Task item: Would you reproduce the whole listing below without altering a single word?

━━━━━ Stored data

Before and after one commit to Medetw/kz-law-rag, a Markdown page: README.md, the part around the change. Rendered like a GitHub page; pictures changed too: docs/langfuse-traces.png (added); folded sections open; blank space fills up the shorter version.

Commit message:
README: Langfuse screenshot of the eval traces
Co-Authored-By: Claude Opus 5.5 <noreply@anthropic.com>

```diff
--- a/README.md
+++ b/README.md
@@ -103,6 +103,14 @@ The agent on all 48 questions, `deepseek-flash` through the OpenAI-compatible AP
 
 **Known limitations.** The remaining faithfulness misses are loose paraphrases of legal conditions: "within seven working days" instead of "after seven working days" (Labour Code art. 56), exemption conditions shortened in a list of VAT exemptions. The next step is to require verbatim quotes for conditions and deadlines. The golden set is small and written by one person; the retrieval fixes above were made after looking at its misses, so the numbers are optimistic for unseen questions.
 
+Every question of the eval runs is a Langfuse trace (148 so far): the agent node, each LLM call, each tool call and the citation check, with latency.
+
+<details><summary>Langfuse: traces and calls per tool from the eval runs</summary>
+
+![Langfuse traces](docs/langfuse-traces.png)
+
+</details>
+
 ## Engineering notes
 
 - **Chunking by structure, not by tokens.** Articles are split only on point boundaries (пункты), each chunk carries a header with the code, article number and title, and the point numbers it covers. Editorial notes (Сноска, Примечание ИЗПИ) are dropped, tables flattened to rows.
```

━━━━━━━━━━

Task result:
Before and after one commit to Medetw/kz-law-rag, a Markdown page: README.md, the part around the change. Rendered like a GitHub page; pictures changed too: docs/langfuse-traces.png (added); folded sections open; blank space fills up the shorter version.

Commit message:
README: Langfuse screenshot of the eval traces
Co-Authored-By: Claude Opus 5.5 <noreply@anthropic.com>

```diff
--- a/README.md
+++ b/README.md
@@ -103,6 +103,14 @@ The agent on all 48 questions, `deepseek-flash` through the OpenAI-compatible AP
 
 **Known limitations.** The remaining faithfulness misses are loose paraphrases of legal conditions: "within seven working days" instead of "after seven working days" (Labour Code art. 56), exemption conditions shortened in a list of VAT exemptions. The next step is to require verbatim quotes for conditions and deadlines. The golden set is small and written by one person; the retrieval fixes above were made after looking at its misses, so the numbers are optimistic for unseen questions.
 
+Every question of the eval runs is a Langfuse trace (148 so far): the agent node, each LLM call, each tool call and the citation check, with latency.
+
+<details><summary>Langfuse: traces and calls per tool from the eval runs</summary>
+
+![Langfuse traces](docs/langfuse-traces.png)
+
+</details>
+
 ## Engineering notes
 
 - **Chunking by structure, not by tokens.** Articles are split only on point boundaries (пункты), each chunk carries a header with the code, article number and title, and the point numbers it covers. Editorial notes (Сноска, Примечание ИЗПИ) are dropped, tables flattened to rows.
```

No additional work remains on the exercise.